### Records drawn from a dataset
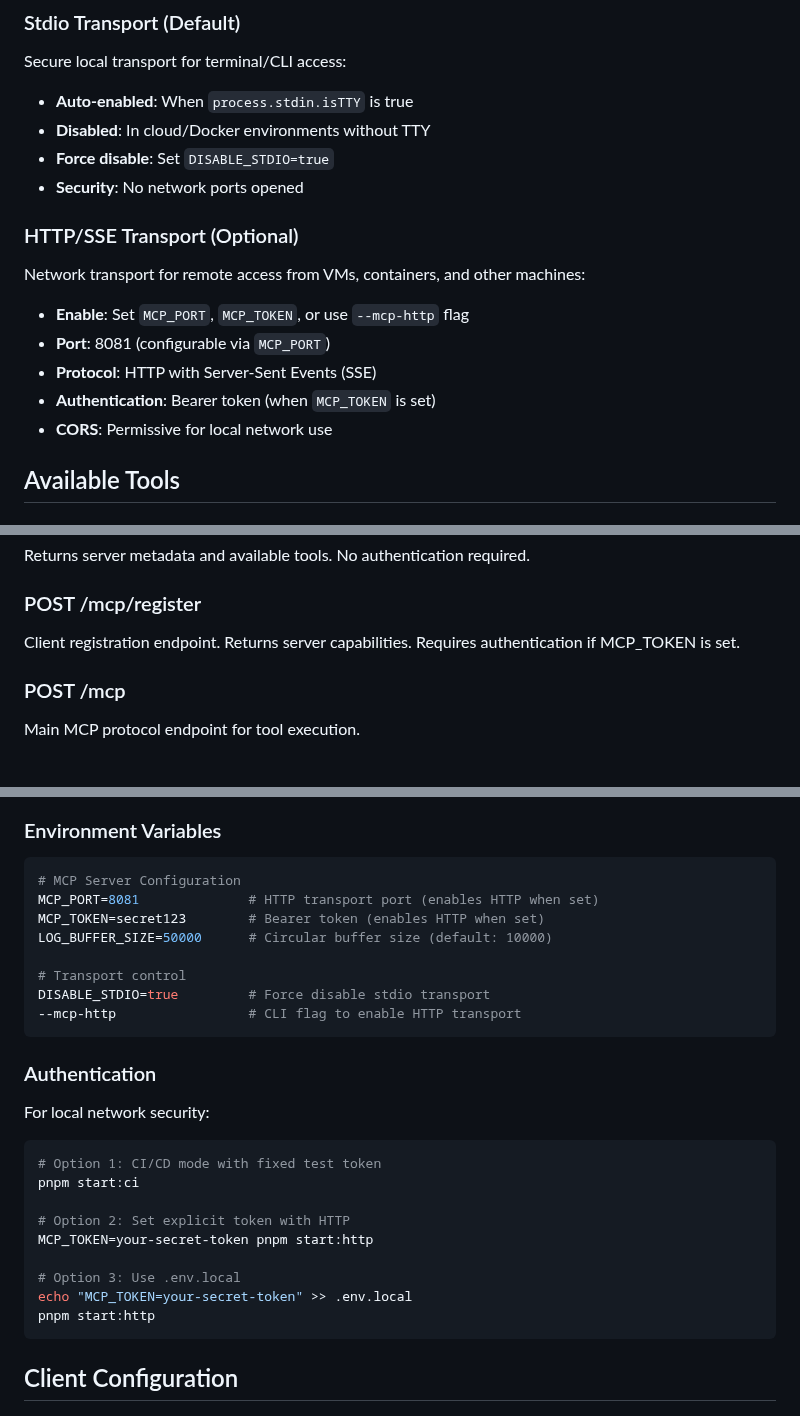
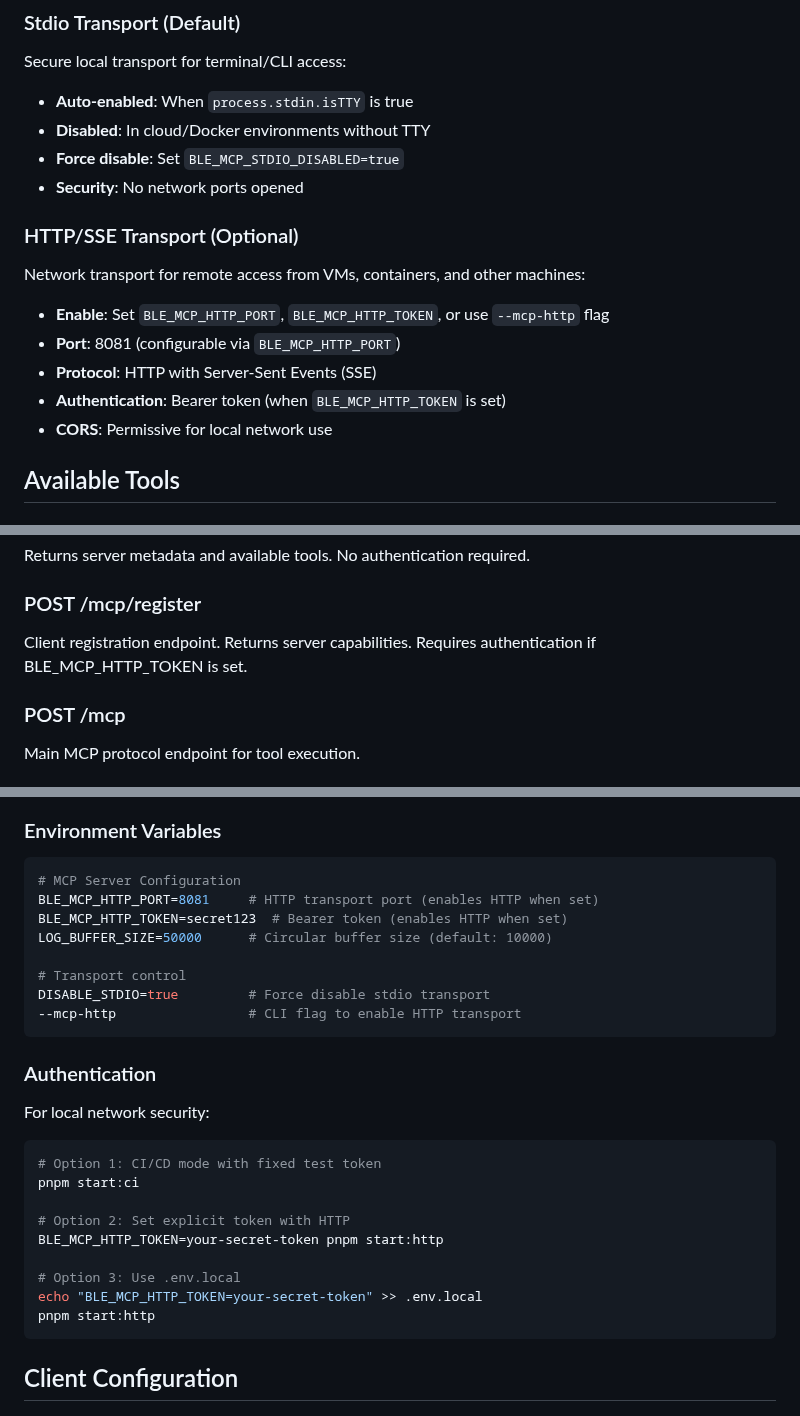
Before and after one commit to ble-mcp-test/ble-mcp-test, a Markdown page: docs/MCP-SERVER.md, 3 parts joined by grey strips. GitHub-like rendering.

Commit message:
fix: update MCP-SERVER.md to use new BLE_MCP_* environment variables
Updated all references to use standardized environment variable names:
- MCP_TOKEN → BLE_MCP_HTTP_TOKEN
- MCP_PORT → BLE_MCP_HTTP_PORT
- LOG_LEVEL → BLE_MCP_LOG_LEVEL
- DISABLE_STDIO → BLE_MCP_STDIO_DISABLED

This completes the environment variable standardization across all documentation.

🤖 Generated with [Claude Code](https://claude.ai/code)

Co-Authored-By: Claude <noreply@anthropic.com>

````diff
--- a/docs/MCP-SERVER.md
+++ b/docs/MCP-SERVER.md
@@ -35,17 +35,17 @@ Secure local transport for terminal/CLI access:
 
 - **Auto-enabled**: When `process.stdin.isTTY` is true
 - **Disabled**: In cloud/Docker environments without TTY
-- **Force disable**: Set `DISABLE_STDIO=true`
+- **Force disable**: Set `BLE_MCP_STDIO_DISABLED=true`
 - **Security**: No network ports opened
 
 ### HTTP/SSE Transport (Optional)
 
 Network transport for remote access from VMs, containers, and other machines:
 
-- **Enable**: Set `MCP_PORT`, `MCP_TOKEN`, or use `--mcp-http` flag
-- **Port**: 8081 (configurable via `MCP_PORT`)
+- **Enable**: Set `BLE_MCP_HTTP_PORT`, `BLE_MCP_HTTP_TOKEN`, or use `--mcp-http` flag
+- **Port**: 8081 (configurable via `BLE_MCP_HTTP_PORT`)
 - **Protocol**: HTTP with Server-Sent Events (SSE)
-- **Authentication**: Bearer token (when `MCP_TOKEN` is set)
+- **Authentication**: Bearer token (when `BLE_MCP_HTTP_TOKEN` is set)
 - **CORS**: Permissive for local network use
 
 ## Available Tools
@@ -214,7 +214,7 @@ When running with HTTP transport (`--mcp-http`), the following endpoints are ava
 Returns server metadata and available tools. No authentication required.
 
 ### POST /mcp/register
-Client registration endpoint. Returns server capabilities. Requires authentication if MCP_TOKEN is set.
+Client registration endpoint. Returns server capabilities. Requires authentication if BLE_MCP_HTTP_TOKEN is set.
 
 ### POST /mcp
 Main MCP protocol endpoint for tool execution.
@@ -230,8 +230,8 @@ See [API Documentation](./API.md#mcp-http-endpoints) for detailed endpoint speci
 
 ```bash
 # MCP Server Configuration
-MCP_PORT=8081              # HTTP transport port (enables HTTP when set)
-MCP_TOKEN=secret123        # Bearer token (enables HTTP when set)
+BLE_MCP_HTTP_PORT=8081     # HTTP transport port (enables HTTP when set)
+BLE_MCP_HTTP_TOKEN=secret123  # Bearer token (enables HTTP when set)
 LOG_BUFFER_SIZE=50000      # Circular buffer size (default: 10000)
 
 # Transport control
@@ -248,10 +248,10 @@ For local network security:
 pnpm start:ci
 
 # Option 2: Set explicit token with HTTP
-MCP_TOKEN=your-secret-token pnpm start:http
+BLE_MCP_HTTP_TOKEN=your-secret-token pnpm start:http
 
 # Option 3: Use .env.local
-echo "MCP_TOKEN=your-secret-token" >> .env.local
+echo "BLE_MCP_HTTP_TOKEN=your-secret-token" >> .env.local
 pnpm start:http
 ```
 
````
Also changed, not shown: other parts of docs/MCP-SERVER.md (+3 -3 lines).
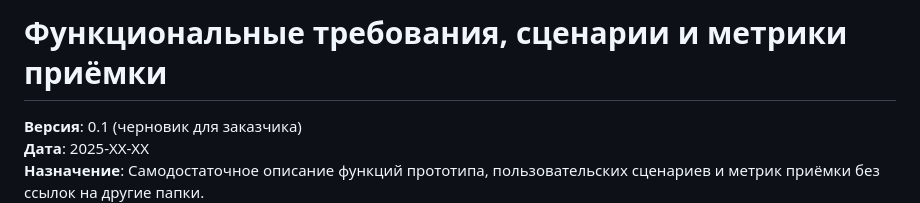
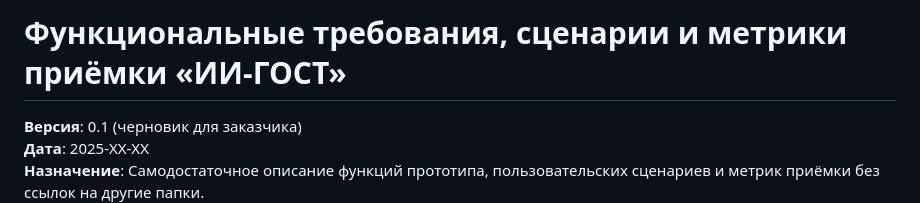
Before and after one commit to freewayspb/engineering_AI, a Markdown page: documentation/final-customer-docs/functional-requirements-and-acceptance.md, the part around the change. GitHub-like rendering.

Commit message:
docs: rename product to ИИ-ГОСТ in customer docs

```diff
--- a/documentation/final-customer-docs/functional-requirements-and-acceptance.md
+++ b/documentation/final-customer-docs/functional-requirements-and-acceptance.md
@@ -1,4 +1,4 @@
-# Функциональные требования, сценарии и метрики приёмки
+# Функциональные требования, сценарии и метрики приёмки «ИИ-ГОСТ»
 
 **Версия**: 0.1 (черновик для заказчика)
 **Дата**: 2025-XX-XX
```
Also changed, not shown: documentation/final-customer-docs/prototype-description.md (+1 -1 lines), documentation/final-customer-docs/tech-doc-and-roadmap.md (+1 -1 lines).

### TASK PROMPT
Whenever a line of the data above includes the word "docs", copy that line.

### ANSWER TO THE PROBLEM
Before and after one commit to ble-mcp-test/ble-mcp-test, a Markdown page: docs/MCP-SERVER.md, 3 parts joined by grey strips. GitHub-like rendering.
--- a/docs/MCP-SERVER.md
+++ b/docs/MCP-SERVER.md
Also changed, not shown: other parts of docs/MCP-SERVER.md (+3 -3 lines).
Before and after one commit to freewayspb/engineering_AI, a Markdown page: documentation/final-customer-docs/functional-requirements-and-acceptance.md, the part around the change. GitHub-like rendering.
docs: rename product to ИИ-ГОСТ in customer docs
--- a/documentation/final-customer-docs/functional-requirements-and-acceptance.md
+++ b/documentation/final-customer-docs/functional-requirements-and-acceptance.md
Also changed, not shown: documentation/final-customer-docs/prototype-description.md (+1 -1 lines), documentation/final-customer-docs/tech-doc-and-roadmap.md (+1 -1 lines).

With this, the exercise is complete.